(Required action): Gather all lines from the material that contain the word "roadmap".

_ _ _

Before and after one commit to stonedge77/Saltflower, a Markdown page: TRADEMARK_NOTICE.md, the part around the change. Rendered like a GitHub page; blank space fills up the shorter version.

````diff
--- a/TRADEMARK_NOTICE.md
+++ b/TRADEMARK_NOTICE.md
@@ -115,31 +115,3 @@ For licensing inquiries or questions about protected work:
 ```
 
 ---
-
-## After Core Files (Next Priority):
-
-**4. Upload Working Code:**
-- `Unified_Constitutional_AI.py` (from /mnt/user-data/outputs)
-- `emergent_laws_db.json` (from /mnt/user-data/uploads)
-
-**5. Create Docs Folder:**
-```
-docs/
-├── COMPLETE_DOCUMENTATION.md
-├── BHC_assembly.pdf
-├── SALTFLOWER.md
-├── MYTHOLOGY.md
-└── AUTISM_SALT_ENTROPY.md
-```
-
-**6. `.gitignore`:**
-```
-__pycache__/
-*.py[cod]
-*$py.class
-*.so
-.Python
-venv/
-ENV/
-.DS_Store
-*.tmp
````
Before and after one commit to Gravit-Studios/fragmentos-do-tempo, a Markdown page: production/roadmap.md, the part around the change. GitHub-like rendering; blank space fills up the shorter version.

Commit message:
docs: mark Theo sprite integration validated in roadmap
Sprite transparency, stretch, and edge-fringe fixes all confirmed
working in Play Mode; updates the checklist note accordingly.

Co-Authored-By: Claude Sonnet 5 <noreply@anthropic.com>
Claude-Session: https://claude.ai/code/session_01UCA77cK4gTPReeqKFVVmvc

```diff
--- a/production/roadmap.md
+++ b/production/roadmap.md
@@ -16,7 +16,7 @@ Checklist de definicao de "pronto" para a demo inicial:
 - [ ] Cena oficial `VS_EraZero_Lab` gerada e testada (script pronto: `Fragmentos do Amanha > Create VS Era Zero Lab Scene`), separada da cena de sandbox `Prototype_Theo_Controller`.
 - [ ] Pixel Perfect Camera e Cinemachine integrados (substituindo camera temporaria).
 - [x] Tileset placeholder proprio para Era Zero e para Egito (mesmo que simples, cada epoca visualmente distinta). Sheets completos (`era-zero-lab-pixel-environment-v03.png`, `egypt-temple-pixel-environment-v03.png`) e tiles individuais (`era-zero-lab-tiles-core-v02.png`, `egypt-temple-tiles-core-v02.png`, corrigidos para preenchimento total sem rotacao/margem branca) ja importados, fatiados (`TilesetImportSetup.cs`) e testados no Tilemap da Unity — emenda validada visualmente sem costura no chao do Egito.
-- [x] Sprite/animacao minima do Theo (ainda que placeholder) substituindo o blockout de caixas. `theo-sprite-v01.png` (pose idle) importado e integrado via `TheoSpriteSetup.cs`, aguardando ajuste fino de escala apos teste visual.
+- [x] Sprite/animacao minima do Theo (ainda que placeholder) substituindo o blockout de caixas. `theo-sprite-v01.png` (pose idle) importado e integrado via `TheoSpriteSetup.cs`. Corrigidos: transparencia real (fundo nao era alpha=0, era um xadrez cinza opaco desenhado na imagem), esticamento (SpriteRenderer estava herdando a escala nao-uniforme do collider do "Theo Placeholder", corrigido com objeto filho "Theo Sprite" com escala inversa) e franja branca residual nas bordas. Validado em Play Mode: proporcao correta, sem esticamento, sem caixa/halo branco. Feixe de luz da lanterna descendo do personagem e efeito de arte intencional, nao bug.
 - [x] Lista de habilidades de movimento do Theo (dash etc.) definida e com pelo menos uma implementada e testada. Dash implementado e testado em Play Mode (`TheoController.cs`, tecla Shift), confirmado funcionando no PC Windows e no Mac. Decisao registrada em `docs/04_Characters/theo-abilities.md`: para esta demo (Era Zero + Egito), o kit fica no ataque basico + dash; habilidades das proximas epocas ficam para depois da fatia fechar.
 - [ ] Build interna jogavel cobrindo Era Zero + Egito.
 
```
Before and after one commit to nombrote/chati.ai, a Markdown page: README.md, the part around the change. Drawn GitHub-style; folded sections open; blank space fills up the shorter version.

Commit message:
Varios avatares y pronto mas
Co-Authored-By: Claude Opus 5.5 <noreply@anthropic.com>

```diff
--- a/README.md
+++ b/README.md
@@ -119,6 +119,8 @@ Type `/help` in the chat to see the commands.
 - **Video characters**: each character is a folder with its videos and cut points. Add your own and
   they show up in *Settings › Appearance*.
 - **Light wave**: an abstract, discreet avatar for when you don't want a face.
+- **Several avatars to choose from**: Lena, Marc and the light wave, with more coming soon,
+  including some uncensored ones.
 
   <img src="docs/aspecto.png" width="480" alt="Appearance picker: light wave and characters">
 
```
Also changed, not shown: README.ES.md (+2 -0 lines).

_ _ _

(Exercise output):
Before and after one commit to Gravit-Studios/fragmentos-do-tempo, a Markdown page: production/roadmap.md, the part around the change. GitHub-like rendering; blank space fills up the shorter version.
docs: mark Theo sprite integration validated in roadmap
--- a/production/roadmap.md
+++ b/production/roadmap.md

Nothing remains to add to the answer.